Given a group $G$, left and right multiplications establish the subgroups $\Theta:=\lbrace \theta_a \mid a \in G \rbrace \le \operatorname{Sym}(G)$ and $\Gamma:=\lbrace \gamma_a \mid a\in G \rbrace \le \operatorname{Sym}(G)$, such that:

  • $G \cong \Theta$;
  • $G \cong \Gamma$;
  • $\theta_a\gamma_b=\gamma_b\theta_a, \forall a,b \in G$ and then $\Theta\Gamma=\Gamma\Theta \le \operatorname{Sym}(G)$;
  • $Z(G) \cong \Theta \cap \Gamma$;
  • $\Theta \unlhd \Theta\Gamma$ and $\Gamma \unlhd \Theta\Gamma$.

Besides, coniugacy establishes the subgroup $\Phi:=im_\varphi = \lbrace \varphi_{a} \mid a \in G\rbrace \le \operatorname{Aut}(G) \le \operatorname{Sym}(G)$. It turns out that $ker_\varphi=Z(G)$, whence $\Phi \cong G/Z(G)$ (fundamental homomorphism theorem), and finally:

  • $G$ abelian $\Leftrightarrow Z(G)=G \Leftrightarrow \Phi= \lbrace \iota_{\operatorname{Sym}(G)} \rbrace$;
  • $G$ centerless ($Z(G)=\lbrace e \rbrace$) $\Leftrightarrow \Phi \cong G$.

REMARK. $\Phi$ is nothing else but the group of inner automorphisms of $G$, differently denoted by $\operatorname{Inn}(G)$ or $\mathscr{I}(G)$.

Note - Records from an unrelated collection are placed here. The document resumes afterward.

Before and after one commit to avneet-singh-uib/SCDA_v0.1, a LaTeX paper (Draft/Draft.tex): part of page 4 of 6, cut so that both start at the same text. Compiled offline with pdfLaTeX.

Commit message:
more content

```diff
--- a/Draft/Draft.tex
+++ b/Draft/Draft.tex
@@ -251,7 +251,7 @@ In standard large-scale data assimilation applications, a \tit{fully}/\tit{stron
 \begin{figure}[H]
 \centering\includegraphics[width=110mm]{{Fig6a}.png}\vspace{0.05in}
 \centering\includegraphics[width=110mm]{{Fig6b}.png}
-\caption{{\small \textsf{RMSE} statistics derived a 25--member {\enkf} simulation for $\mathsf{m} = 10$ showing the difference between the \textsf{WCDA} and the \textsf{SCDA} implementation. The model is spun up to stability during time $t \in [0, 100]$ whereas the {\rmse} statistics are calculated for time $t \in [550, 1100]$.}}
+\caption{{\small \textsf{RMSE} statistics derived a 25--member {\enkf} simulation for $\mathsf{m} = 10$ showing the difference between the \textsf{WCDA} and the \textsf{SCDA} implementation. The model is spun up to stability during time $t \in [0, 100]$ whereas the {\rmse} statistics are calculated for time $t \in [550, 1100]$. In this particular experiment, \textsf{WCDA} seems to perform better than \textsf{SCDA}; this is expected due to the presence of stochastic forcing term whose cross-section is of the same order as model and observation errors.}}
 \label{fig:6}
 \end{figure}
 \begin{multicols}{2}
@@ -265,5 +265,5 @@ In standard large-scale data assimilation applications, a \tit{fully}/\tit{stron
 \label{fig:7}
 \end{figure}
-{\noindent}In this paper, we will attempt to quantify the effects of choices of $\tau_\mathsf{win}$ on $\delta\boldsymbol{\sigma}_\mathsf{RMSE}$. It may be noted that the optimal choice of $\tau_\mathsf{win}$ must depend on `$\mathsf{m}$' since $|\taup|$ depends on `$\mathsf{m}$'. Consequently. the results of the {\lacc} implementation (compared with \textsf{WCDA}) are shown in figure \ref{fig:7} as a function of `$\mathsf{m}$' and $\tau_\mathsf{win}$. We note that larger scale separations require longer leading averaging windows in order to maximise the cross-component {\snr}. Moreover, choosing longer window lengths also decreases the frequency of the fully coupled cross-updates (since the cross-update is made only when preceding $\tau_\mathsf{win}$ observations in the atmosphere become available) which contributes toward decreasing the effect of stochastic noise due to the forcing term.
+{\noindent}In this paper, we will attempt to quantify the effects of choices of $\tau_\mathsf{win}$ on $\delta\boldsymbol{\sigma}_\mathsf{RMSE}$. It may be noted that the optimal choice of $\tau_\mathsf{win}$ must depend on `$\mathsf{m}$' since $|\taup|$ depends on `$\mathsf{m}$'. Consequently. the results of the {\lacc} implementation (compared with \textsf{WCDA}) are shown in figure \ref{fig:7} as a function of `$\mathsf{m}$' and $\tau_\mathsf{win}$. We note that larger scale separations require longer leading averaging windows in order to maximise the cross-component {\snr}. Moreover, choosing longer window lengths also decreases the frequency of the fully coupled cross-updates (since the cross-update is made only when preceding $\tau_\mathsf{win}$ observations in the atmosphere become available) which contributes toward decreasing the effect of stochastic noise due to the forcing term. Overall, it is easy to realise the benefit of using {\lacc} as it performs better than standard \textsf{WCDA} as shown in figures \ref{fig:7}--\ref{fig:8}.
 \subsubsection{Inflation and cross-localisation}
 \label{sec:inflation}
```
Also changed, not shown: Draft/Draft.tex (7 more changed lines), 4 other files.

Proposition 0. $\Phi \unlhd \operatorname{Aut}(G)$.

Proof. $\forall a,b \in G, \forall \sigma \in \operatorname{Aut}(G)$, we get: $(\sigma^{-1}\varphi_a\sigma)(b)=\sigma^{-1}(\varphi_a(\sigma(b)))=\sigma^{-1}(a^{-1}\sigma(b)a)=$ $\sigma^{-1}(a^{-1})b\sigma^{-1}(a)$; call $\tau:=\sigma^{-1} \in \operatorname{Aut}(G)$, then $(\sigma^{-1}\varphi_a\sigma)(b)=\tau(a^{-1})b\tau(a)=\tau(a)^{-1}b\tau(a)=$ $\varphi_{\tau(a)}(b)$, so that $\sigma^{-1}\varphi_a\sigma=\varphi_{\sigma^{-1}(a)} \in \Phi$.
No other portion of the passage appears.